**Extracted entries**.

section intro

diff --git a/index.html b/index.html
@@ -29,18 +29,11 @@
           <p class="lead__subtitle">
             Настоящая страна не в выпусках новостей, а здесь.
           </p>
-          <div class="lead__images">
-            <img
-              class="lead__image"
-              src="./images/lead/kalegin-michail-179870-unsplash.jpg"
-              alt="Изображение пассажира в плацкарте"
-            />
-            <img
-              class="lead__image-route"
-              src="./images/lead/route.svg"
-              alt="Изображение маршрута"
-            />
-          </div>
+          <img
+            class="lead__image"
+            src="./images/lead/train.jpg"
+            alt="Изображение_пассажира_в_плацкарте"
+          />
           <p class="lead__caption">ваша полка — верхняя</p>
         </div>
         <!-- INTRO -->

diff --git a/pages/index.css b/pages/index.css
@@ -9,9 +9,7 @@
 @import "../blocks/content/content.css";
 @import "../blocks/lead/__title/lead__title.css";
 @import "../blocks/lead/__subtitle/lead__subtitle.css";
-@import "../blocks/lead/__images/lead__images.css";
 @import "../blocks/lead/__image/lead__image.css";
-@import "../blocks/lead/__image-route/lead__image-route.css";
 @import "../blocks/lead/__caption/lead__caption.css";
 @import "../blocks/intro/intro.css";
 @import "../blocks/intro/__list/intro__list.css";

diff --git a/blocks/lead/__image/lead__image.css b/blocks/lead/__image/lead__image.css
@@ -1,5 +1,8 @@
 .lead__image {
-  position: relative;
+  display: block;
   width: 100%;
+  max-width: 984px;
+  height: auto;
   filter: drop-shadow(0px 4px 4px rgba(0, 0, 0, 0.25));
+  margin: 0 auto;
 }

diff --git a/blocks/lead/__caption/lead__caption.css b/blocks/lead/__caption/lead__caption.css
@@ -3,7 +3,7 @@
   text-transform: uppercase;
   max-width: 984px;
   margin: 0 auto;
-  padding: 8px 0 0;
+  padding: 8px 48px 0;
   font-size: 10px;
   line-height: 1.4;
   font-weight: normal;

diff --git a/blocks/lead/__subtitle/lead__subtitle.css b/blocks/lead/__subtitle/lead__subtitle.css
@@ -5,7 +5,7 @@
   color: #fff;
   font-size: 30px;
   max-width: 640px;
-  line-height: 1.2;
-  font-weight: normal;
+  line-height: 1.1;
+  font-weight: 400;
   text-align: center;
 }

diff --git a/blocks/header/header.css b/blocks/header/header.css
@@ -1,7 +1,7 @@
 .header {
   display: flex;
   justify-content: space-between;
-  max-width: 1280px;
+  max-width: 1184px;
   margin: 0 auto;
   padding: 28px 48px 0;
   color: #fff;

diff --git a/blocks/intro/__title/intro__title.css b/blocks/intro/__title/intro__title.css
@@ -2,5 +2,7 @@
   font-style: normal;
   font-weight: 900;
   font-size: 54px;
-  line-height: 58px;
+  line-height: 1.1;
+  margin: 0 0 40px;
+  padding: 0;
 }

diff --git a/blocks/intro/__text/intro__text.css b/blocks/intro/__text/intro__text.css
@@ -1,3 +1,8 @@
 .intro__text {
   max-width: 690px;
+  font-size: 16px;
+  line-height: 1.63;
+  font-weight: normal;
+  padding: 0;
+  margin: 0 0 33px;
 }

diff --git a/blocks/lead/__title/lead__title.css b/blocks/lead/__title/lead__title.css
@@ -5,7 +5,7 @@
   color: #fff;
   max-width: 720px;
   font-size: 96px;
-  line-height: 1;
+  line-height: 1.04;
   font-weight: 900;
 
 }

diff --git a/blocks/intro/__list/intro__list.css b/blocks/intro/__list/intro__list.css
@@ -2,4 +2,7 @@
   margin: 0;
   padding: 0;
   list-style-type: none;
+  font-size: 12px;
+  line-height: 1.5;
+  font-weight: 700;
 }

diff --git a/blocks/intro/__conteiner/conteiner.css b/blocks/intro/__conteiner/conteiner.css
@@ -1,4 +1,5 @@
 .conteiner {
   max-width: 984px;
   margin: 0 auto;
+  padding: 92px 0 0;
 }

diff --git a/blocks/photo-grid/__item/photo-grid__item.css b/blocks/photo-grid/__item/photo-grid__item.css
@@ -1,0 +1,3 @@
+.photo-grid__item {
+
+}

**Task instructions**. Copy out the records shown above, every one, exactly.

**Result of this exercise**.
section intro

diff --git a/index.html b/index.html
@@ -29,18 +29,11 @@
           <p class="lead__subtitle">
             Настоящая страна не в выпусках новостей, а здесь.
           </p>
-          <div class="lead__images">
-            <img
-              class="lead__image"
-              src="./images/lead/kalegin-michail-179870-unsplash.jpg"
-              alt="Изображение пассажира в плацкарте"
-            />
-            <img
-              class="lead__image-route"
-              src="./images/lead/route.svg"
-              alt="Изображение маршрута"
-            />
-          </div>
+          <img
+            class="lead__image"
+            src="./images/lead/train.jpg"
+            alt="Изображение_пассажира_в_плацкарте"
+          />
           <p class="lead__caption">ваша полка — верхняя</p>
         </div>
         <!-- INTRO -->

diff --git a/pages/index.css b/pages/index.css
@@ -9,9 +9,7 @@
 @import "../blocks/content/content.css";
 @import "../blocks/lead/__title/lead__title.css";
 @import "../blocks/lead/__subtitle/lead__subtitle.css";
-@import "../blocks/lead/__images/lead__images.css";
 @import "../blocks/lead/__image/lead__image.css";
-@import "../blocks/lead/__image-route/lead__image-route.css";
 @import "../blocks/lead/__caption/lead__caption.css";
 @import "../blocks/intro/intro.css";
 @import "../blocks/intro/__list/intro__list.css";

diff --git a/blocks/lead/__image/lead__image.css b/blocks/lead/__image/lead__image.css
@@ -1,5 +1,8 @@
 .lead__image {
-  position: relative;
+  display: block;
   width: 100%;
+  max-width: 984px;
+  height: auto;
   filter: drop-shadow(0px 4px 4px rgba(0, 0, 0, 0.25));
+  margin: 0 auto;
 }

diff --git a/blocks/lead/__caption/lead__caption.css b/blocks/lead/__caption/lead__caption.css
@@ -3,7 +3,7 @@
   text-transform: uppercase;
   max-width: 984px;
   margin: 0 auto;
-  padding: 8px 0 0;
+  padding: 8px 48px 0;
   font-size: 10px;
   line-height: 1.4;
   font-weight: normal;

diff --git a/blocks/lead/__subtitle/lead__subtitle.css b/blocks/lead/__subtitle/lead__subtitle.css
@@ -5,7 +5,7 @@
   color: #fff;
   font-size: 30px;
   max-width: 640px;
-  line-height: 1.2;
-  font-weight: normal;
+  line-height: 1.1;
+  font-weight: 400;
   text-align: center;
 }

diff --git a/blocks/header/header.css b/blocks/header/header.css
@@ -1,7 +1,7 @@
 .header {
   display: flex;
   justify-content: space-between;
-  max-width: 1280px;
+  max-width: 1184px;
   margin: 0 auto;
   padding: 28px 48px 0;
   color: #fff;

diff --git a/blocks/intro/__title/intro__title.css b/blocks/intro/__title/intro__title.css
@@ -2,5 +2,7 @@
   font-style: normal;
   font-weight: 900;
   font-size: 54px;
-  line-height: 58px;
+  line-height: 1.1;
+  margin: 0 0 40px;
+  padding: 0;
 }

diff --git a/blocks/intro/__text/intro__text.css b/blocks/intro/__text/intro__text.css
@@ -1,3 +1,8 @@
 .intro__text {
   max-width: 690px;
+  font-size: 16px;
+  line-height: 1.63;
+  font-weight: normal;
+  padding: 0;
+  margin: 0 0 33px;
 }

diff --git a/blocks/lead/__title/lead__title.css b/blocks/lead/__title/lead__title.css
@@ -5,7 +5,7 @@
   color: #fff;
   max-width: 720px;
   font-size: 96px;
-  line-height: 1;
+  line-height: 1.04;
   font-weight: 900;
 
 }

diff --git a/blocks/intro/__list/intro__list.css b/blocks/intro/__list/intro__list.css
@@ -2,4 +2,7 @@
   margin: 0;
   padding: 0;
   list-style-type: none;
+  font-size: 12px;
+  line-height: 1.5;
+  font-weight: 700;
 }

diff --git a/blocks/intro/__conteiner/conteiner.css b/blocks/intro/__conteiner/conteiner.css
@@ -1,4 +1,5 @@
 .conteiner {
   max-width: 984px;
   margin: 0 auto;
+  padding: 92px 0 0;
 }

diff --git a/blocks/photo-grid/__item/photo-grid__item.css b/blocks/photo-grid/__item/photo-grid__item.css
@@ -1,0 +1,3 @@
+.photo-grid__item {
+
+}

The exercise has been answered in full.